Peter Hutchinson

Galerie Bugdahn

Peter Hutchinson is well-known for his Earthworks, with their subtle interventions into the landscape. In his recent show, he exhibited photographs or, better, photo-collages. Various images of gardens, flowers, snow-covered mountains, etc., were cut into little pieces and then reassembled, sometimes also overpainted at connecting places. His theme remains the landscape and here, as in his previous works, he alters what he finds. The actual interventions rely on the suggestive power of photography. Mounds of different colored flowers—flowers that perhaps have never simultaneously bloomed together—are documented as existing in a small space. Yet even without an extensive knowledge of botany, we understand the impossibility of this simultaneity. Landscape is a modern arcadia, without shepherd and song, but with breadth and harmony. To code the individual parts of Hutchinson’s arcadia would be to destroy its unity.

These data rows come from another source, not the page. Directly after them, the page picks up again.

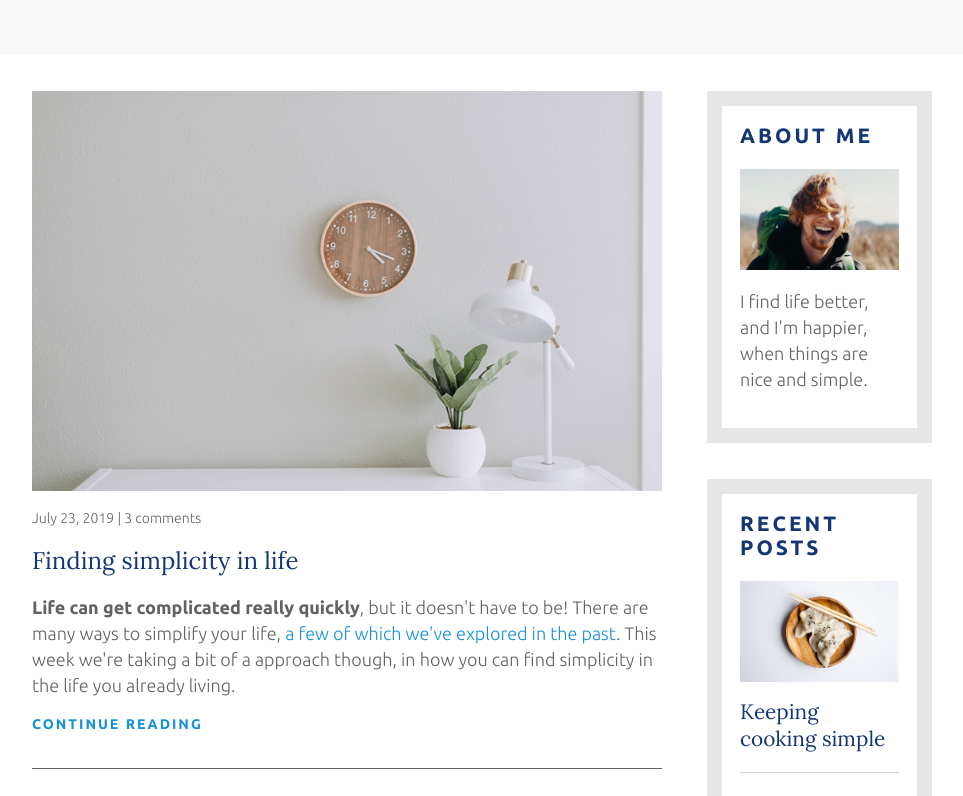
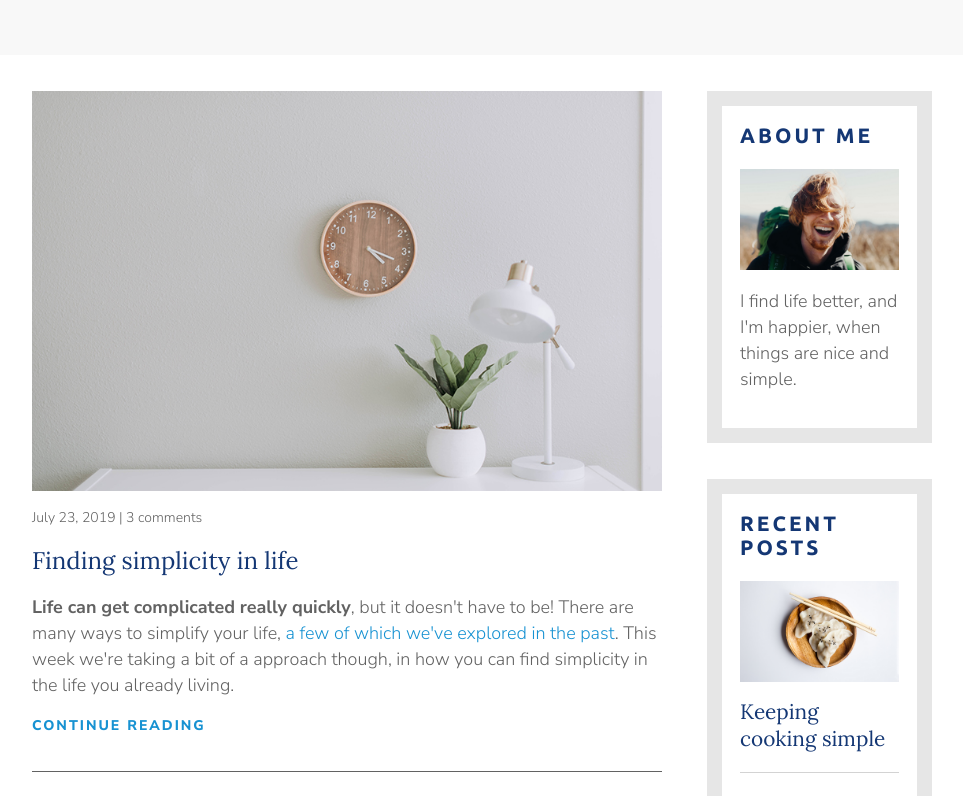
Before and after one commit to aimable0/simple-life-blog, a plain HTML site: page simple-life-project/index.html in a window 1280 px wide. Shown: the part 156-952 px from the top of the page, without its empty margins (158-1121 px from the left). Drawn offline with Linux system fonts and the light colour scheme.

Commit message:
changing body font

```diff
--- a/simple-life-project/index.html
+++ b/simple-life-project/index.html
@@ -7,8 +7,9 @@
     <link rel="preconnect" href="https://fonts.googleapis.com">
     <link rel="preconnect" href="https://fonts.gstatic.com" crossorigin>
     <link href="https://fonts.googleapis.com/css?family=Lora|Ubuntu:300,400,700&display=swap" rel="stylesheet">
+    <link href="https://fonts.googleapis.com/css2?family=Lato:ital,wght@0,100;0,300;0,400;0,700;0,900;1,100;1,300;1,400;1,700;1,900&display=swap" rel="stylesheet">
+    <link href="https://fonts.googleapis.com/css2?family=Nunito+Sans:ital,opsz,wght@0,6..12,200..1000;1,6..12,200..1000&family=Sen:wght@300..800&display=swap" rel="stylesheet">
     <link rel="stylesheet" href="styles/styles.css">
-    <link href="https://fonts.googleapis.com/css2?family=Lato:ital,wght@0,100;0,300;0,400;0,700;0,900;1,100;1,300;1,400;1,700;1,900&display=swap" rel="stylesheet">
 </head>
 <body>
 
--- a/simple-life-project/styles/styles.css
+++ b/simple-life-project/styles/styles.css
@@ -1,9 +1,3 @@
-/* font import */
-@font-face {
-    font-family: 'avenir-pro';
-    src: url(../avenir-lt-pro/AvenirLTProBlack.otf);
-}
-
 /* varible declaration */
 
 :root {
@@ -16,7 +10,7 @@
 
 body {
     margin: 0;
-    font-family: 'ubuntu', sans-serif;
+    font-family: 'nunito sans', sans-serif;
     font-size: 1.125rem;
     font-weight: 300;
     color: var(--grey);
@@ -84,7 +78,7 @@ footer p {
 }
 
 .article-body {
-    font-family: 'avenir', 'ubuntu', sans-serif;
+    font-family: 'nunito sans';
 }
 
 /* navigation */
@@ -140,7 +134,7 @@ nav a:focus {
 }
 
 .article-read-more {
-    font-weight: bold;
+    font-weight: 800;
     letter-spacing: 2px;
     color: var(--light-blue);
 }
```
Also changed, not shown: simple-life-project/about-me.html (+1 -0 lines), simple-life-project/recent-posts.html (+1 -0 lines), simple-life-project/avenir-lt-pro/AvenirLTProBlack.otf (deleted), simple-life-project/avenir-lt-pro/AvenirLTProBlackOblique.otf (deleted), simple-life-project/avenir-lt-pro/AvenirLTProBook.otf (deleted), simple-life-project/avenir-lt-pro/AvenirLTProBookOblique.otf (deleted), simple-life-project/avenir-lt-pro/AvenirLTProHeavy.otf (deleted), simple-life-project/avenir-lt-pro/AvenirLTProHeavyOblique.otf (deleted), simple-life-project/avenir-lt-pro/AvenirLTProLight.otf (deleted), simple-life-project/avenir-lt-pro/AvenirLTProLightOblique.otf (deleted), simple-life-project/avenir-lt-pro/AvenirLTProMedium.otf (deleted), simple-life-project/avenir-lt-pro/AvenirLTProMediumOblique.otf (deleted), simple-life-project/avenir-lt-pro/AvenirLTProOblique.otf (deleted), simple-life-project/avenir-lt-pro/AvenirLTProRoman.otf (deleted).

Beneath the landscapes were small, handwritten texts—poetic remarks that capture the moment of immersion into arcadia, or the unity between Hutchinson and the work. This is a unity that at least since the Enlightenment is no longer plausible. The unity between mankind and nature has disappeared—exactly as has the idea of the individual as a unified social being. Such ideas can only be conjured up by image or word, and even then they remain foreign.

In the second series of works, this concept of unity is also central; here, we see boxes in which various materials are combined in a visual and causal unity. Paramount in each of these works is the principle of reunifying the fragments of reality. Unity is achieved through the relationships among the parts to be found not in real space, but in the space of ideas.

Sabine B. Vogel

Translated from the German by Charles V. Miller.